Estonia at the Threshold of the Fourth Decade of the AIDS Era in Europe

Autorid: Laisaar KT , Avi R , DeHovitz J , Uusküla A
Väljaandja/tellija: AIDS Research and Human Retroviruses
Märksõnad: HIV, AIDS, riskirühmad, riskikäitumine, süstlavahetusteenus, kahjude vähendamine, ennetamine, seksuaalkäitumine, terviseteenused, tuberkuloos
Välja antud: 2011
Tüüp: Teaduslik artikkel/kogumik
Viide: Kaja-Triin Laisaar, Radko Avi, Jack DeHovitz, Anneli Uusküla. AIDS Research and Human Retroviruses. -Not available-, ahead of print. doi:10.1089/aid.2010.0223.
Rahvastiku tervise ajatrendid
Sõltuvusainete tarvitamine
Seksuaal- ja reproduktiivkäitumine
Kirjeldus: Abstract

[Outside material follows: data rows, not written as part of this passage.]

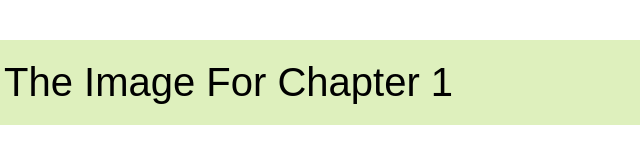
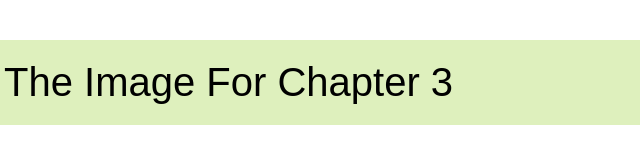
Before and after one commit to asantosha/cmanotess, a plain HTML site: page c.html in a window 1280 px wide. Shown: the top 162 px of the page, 460-1100 px from the left. Drawn offline with Linux system fonts and the light colour scheme.

Commit message:
Update c.html

```diff
--- a/c.html
+++ b/c.html
@@ -23,7 +23,7 @@
 </head>
 <body style="text-align: center;">
     <div class="sa">
-       <p style="font-size: 40px; font-family: Arial, Helvetica, sans-serif; background-color: rgba(167, 214, 80, 0.377);">Click The Image For Chapter 1</p>
+       <p style="font-size: 40px; font-family: Arial, Helvetica, sans-serif; background-color: rgba(167, 214, 80, 0.377);">Click The Image For Chapter 3</p>
        <div class="dr">
         <a href="index.html">Home</a>
     </div>
```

This article describes the trends of HIV/AIDS and related conditions in Estonia during the past decade (2000-2009), with special focus on the potential for epidemic transition. Key transmission determinants and major risk groups are examined and problems and barriers to fighting HIV/AIDS with possible applications in prevention and control are described. Estonian routine data sources and published literature were reviewed, supplemented with information from personal communication with physicians and public health specialists. For comparative European data, international HIV/AIDS and drug addiction surveillance documents, administrative data, and published literature were reviewed. In Eastern Europe (including Estonia) the predominant HIV transmission mode is injection drug use (IDU), closely followed by heterosexual transmission, an increasing risk factor for new cases. Although the contribution of cases acquired by sexual contact with high-risk partners such as IDUs is not known, characteristics of the sexual networks of IDUs may be important in determining the evolution of the HIV/AIDS epidemics in the region. In Estonia, despite major gaps in available data, the HIV/AIDS epidemic is still presumably confined to IDUs (and probably, to their sexual partners). In Eastern Europe, young women in IDU- non-IDU partnerships engaging in unprotected sex potentially serve as a bridge to the general population, yet knowledge of and research into the population characteristics and potential magnitude of bridging are limited. In Estonia, as in other Eastern European countries, HIV prevention and harm reduction initiatives should be tailored not only to the predominantly male HIV-positive IDU population, but also to their noninfected non-IDU female sexual partners.